The Single Most Important Innovation That Women's Clothing Needs
Oh, pockets, we love you so.
You're there for us when we least expect you: in the sides of our skirts, on the backs of our pants. We want you big and wide in the fronts of our jeans. We want you in every dress. We want you in every jacket. We even want you in wedding dresses.
But the problem is you're not in our pants, dresses and skirts. Not enough of them, at least.
Why don't women's clothes have those precious pockets? Women obsess over pockets in clothing precisely because those practical inclusions are so rare. Historically, few dresses and skirts included pockets as part of the default designs. Even women's pants tend to skimp, either with no pockets at all or tiny non-functional ones.
As one dude commented in a BuzzFeed experiment, in which men tried on women's styles, "OK, are all girl jeans, are they as useless as this? Because these pockets do nothing."

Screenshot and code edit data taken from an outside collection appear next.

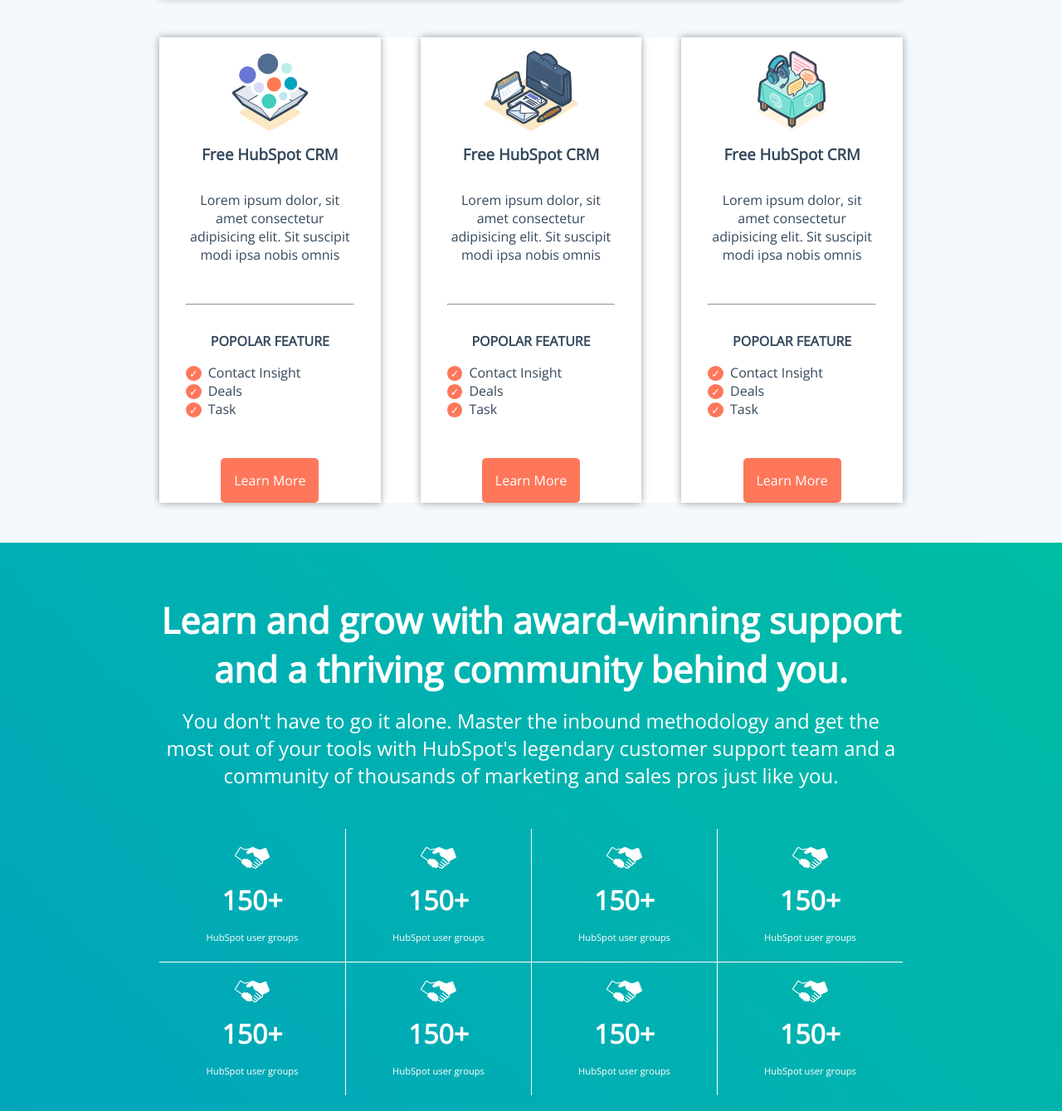
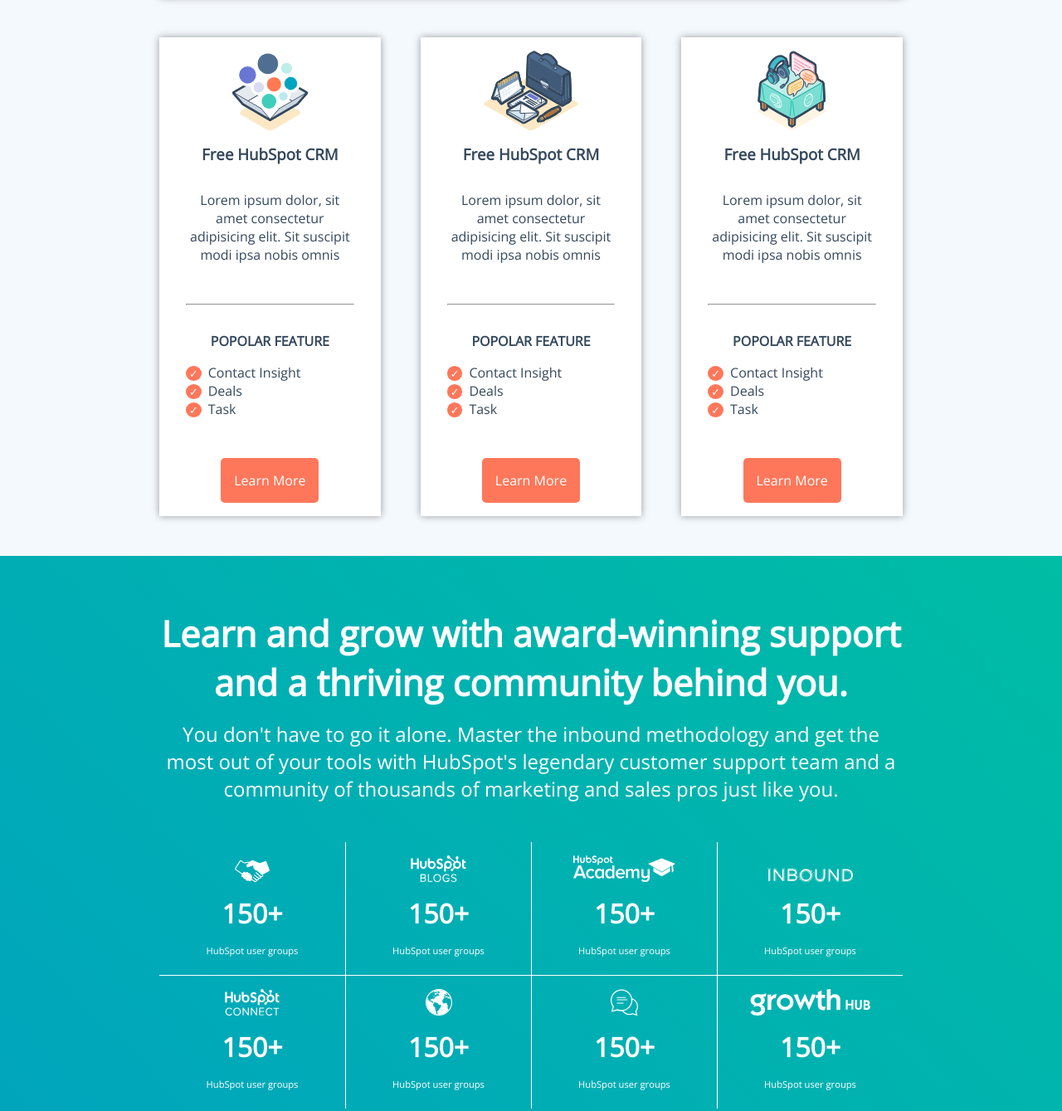
Before and after one commit to FedeFigio/htmlcss-hubspot, a plain HTML site: page index.html in a window 1280 px wide. Shown: the part 1538-2877 px from the top of the page at 83% size. Drawn offline with nearby package versions, Linux system fonts and the light colour scheme.

Commit message:
grid gradient finita

```diff
--- a/assets/css/master.css
+++ b/assets/css/master.css
@@ -108,6 +108,8 @@ div [class^="col-"] img {
     -webkit-box-shadow: 0px 0px 9px 0px rgba(0, 0, 0, 0.38);
     box-shadow: 0px 0px 9px 0px rgba(0, 0, 0, 0.38);
     text-align: center;
+    padding-bottom: 1rem;
+    background-color: white;
 }
 
 .small-card .col-33 hr {
@@ -132,7 +134,6 @@ div [class^="col-"] img {
 
 .grid-section {
     padding: 4rem 0;
-    min-height: 50rem;
     background-image: linear-gradient( 45deg, #00a4bd, #00bda5);
 }
 
--- a/index.html
+++ b/index.html
@@ -90,8 +90,9 @@
                 </div>
 
                 <!-- 3 card inline -->
+
                 <!-- card-1 -->
-                <div class="row bg-white small-card mar-t-30 ">
+                <div class="row  small-card mar-t-30 ">
                     <div class="col-33 pad-x-20 ">
                         <div class="top-space pad-b-30 ">
                             <img src="assets/img/buble.svg" alt="buble">
@@ -109,6 +110,7 @@
                             <a class="txt-dec-none pad-10 bg-orange txt-white radious block fit-content mar-t-30 align-center " href="#">Learn More</a>
                         </div>
                     </div>
+
                     <!-- card-2 -->
                     <div class="col-33 mar-x-30 pad-x-20">
                         <div class="top-space pad-b-30 ">
@@ -127,6 +129,7 @@
                             <a class="txt-dec-none pad-10 bg-orange txt-white radious block fit-content mar-t-30 align-center " href="#">Learn More</a>
                         </div>
                     </div>
+
                     <!-- card-3 -->
                     <div class="col-33 pad-x-20">
                         <div class="top-space pad-b-30 ">
@@ -148,6 +151,7 @@
                 </div>
             </div>
         </section>
+
         <!-- grid section -->
         <section class="grid-section txt-white txt-align-center ">
             <div class="container">
@@ -155,11 +159,7 @@
                 <p class="mar-t-10">You don't have to go it alone. Master the inbound methodology and get the most out of your tools with HubSpot's legendary customer support team and a community of thousands of marketing and sales pros just like you.</p>
                 <div class="grid-container mar-t-30">
 
-
-
-
-
-
+                    <!-- first row -->
                     <div class="row first row-grid">
                         <div class="col-25">
                             <img src="assets/img/homepage_community_agency.svg" alt="stretta di mano">
@@ -167,67 +167,55 @@
                             <p>HubSpot user groups</p>
                         </div>
                         <div class="col-25">
-                            <img src="assets/img/homepage_community_agency.svg" alt="stretta di mano">
+                            <img src="assets/img/homepage_community_blog.svg" alt="blog">
                             <p>150+</p>
                             <p>HubSpot user groups</p>
                         </div>
                         <div class="col-25">
-                            <img src="assets/img/homepage_community_agency.svg" alt="stretta di mano">
+                            <img src="assets/img/homepage_community_academy.svg" alt="academy">
                             <p>150+</p>
                             <p>HubSpot user groups</p>
                         </div>
                         <div class="col-25">
-                            <img src="assets/img/homepage_community_agency.svg" alt="stretta di mano">
+                            <img src="assets/img/homepage_community_inbound.svg" alt="inbound">
                             <p>150+</p>
                             <p>HubSpot user groups</p>
                         </div>
                     </div>
 
+                    <!-- second row -->
                     <div class="row second row-grid">
                         <div class="col-25">
-                            <img src="assets/img/homepage_community_agency.svg" alt="stretta di mano">
+                            <img src="assets/img/homepage_community_connect.svg" alt="connect">
                             <p>150+</p>
                             <p>HubSpot user groups</p>
                         </div>
                         <div class="col-25">
-                            <img src="assets/img/homepage_community_agency.svg" alt="stretta di mano">
+                            <img src="assets/img/homepage_community_globe.svg" alt="globe">
                             <p>150+</p>
                             <p>HubSpot user groups</p>
                         </div>
                         <div class="col-25">
-                            <img src="assets/img/homepage_community_agency.svg" alt="stretta di mano">
+                            <img src="assets/img/homepage_community_followers.svg" alt="followers">
                             <p>150+</p>
                             <p>HubSpot user groups</p>
                         </div>
                         <div class="col-25">
-                            <img src="assets/img/homepage_community_agency.svg" alt="stretta di mano">
+                            <img src="assets/img/growthhub-white-small-1.svg" alt="growthub">
                             <p>150+</p>
                             <p>HubSpot user groups</p>
                         </div>
                     </div>
-
-
-
-
-
-
-
-
-
-
-
-
-
-
-
-
                 </div>
             </div>
         </section>
 
+        <!-- partner-section -->
     </main>
     <!-- FOOTER -->
-    <footer></footer>
+    <footer>
+
+    </footer>
 
 </body>
 
```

The tiny pocket norm (or utter lack of pockets) is rooted in history. Over the centuries, women's clothing did contain pockets in the form of discrete, wearable pouches. But around the 1800s, the trend for women's clothing turned much sleeker, modeled after ancient Greek goddesses, and internal pockets were cut out of the designs.
"If I were to interpret [the change], it comes down to, 'You don't want this functional item. It's not traditionally feminine, it's not fashionable,'" fashion historian Elizabeth Morano, a professor at Parsons School of Design, told Marketplace.
Fashionable has almost long trumped convenience — in fact, it often seems predicated on being inconvenient. From teetering high heels that are only good for sitting, to dresses so tight we can't ascend stairs, to shirts so low we can't bend over in a board meeting, what's attractive for women's clothing often seems inversely correlated with how impractical it is.
"I don't think women are marketed to as people who need functionality in clothes," Debbie Baer, the co-founder of new clothing line The Willary, told Mic. "[Designers are] looking at cutting costs and making your clothes as skinny as possible, so the first thing to go is the pockets."
The Willary, which is currently being funded on Kickstarter, is producing several items of clothing — pants, a shirt and a utility vest — that help address the "burdens in women's clothing," as Baer calls them. That includes the urgent need for pockets.
Replacing the purse burden: Consider the iPhone, a piece of technology that's supposed to be most functional item we've got. When the iPhone 6 Plus was unveiled last year, plenty of people objected to "the unpocketability of the phone, particularly by females," as author Tanya Basu put it in the Atlantic.
"We [women] know clearly we need pockets to carry technology and I think it's expected we are going to carry a purse," Camilla Olson, founder of a functional women's clothing company, told the Atlantic.
When it comes to fashion items that burden rather than ease women's lives, the purse is the pinnacle. Its existence for women can be traced back to the disappearance of pockets, when women's fashion turned instead to "reticules" and eventually handbags.
Over the centuries, thanks to the near-universal lack of pockets in women's clothes, purses have become the literal manifestation of femininity and womanhood.
When writer Julia Felsenthal chronicled her "breakup" with purses in an essay for Elle earlier this year, she put it this way: "I retired the bag and embraced the reality that I am a very low maintenance, un-lady-like person."
But in choosing to use pockets exclusively, she noted, she feels liberated.
"Lugging around a purse for anything but a special occasion has come to feel nearly as unappealing as wearing a corset or binding my feet," she wrote. It's a telling comparison: Corsets and foot binding are the height of impracticality, cumbersome wardrobe requirements for women that limit their movement and daily activity.
The feminist case for pockets: That's why Baer of the Willary created her clothing line's pockets with the iPhone 6 Plus, and other devices, in mind.
Baer founded her line on the core principle that all women's clothing should be flexible and functional, and the belief that women having clothing they can use is a basic fashion right. Dream clothing, for lots of women, has to do with making their lives easier in some way.
"We love [pockets] because our lifestyles are changing," Yehua Yang, co-founder of a women's performance brand called Pivotte, told Mic. "Especially now there's a lot of talk about women in the workplace and the idea of power and dress, women are becoming more active in their lifestyles and work schedules and mom schedules. We need pockets to survive all that."
We're getting more of them thanks to increasingly popular "athleisure" clothes, which by their very nature favor function over all else (and often include very handy pockets).
But more significant is the rise of new female designers and brands that are putting women first, from the Willary and Pivotte to romper-maker Jolie Coquette.
"I think there's been a change in women speaking up for what they want," Baer told Mic. "Women are more vocal than ever on what they appreciate and want in clothing, and what they want is pockets. I think it's a very 21st-century female thing."
So outspoken women = pockets. Makes perfect sense, if you ask us.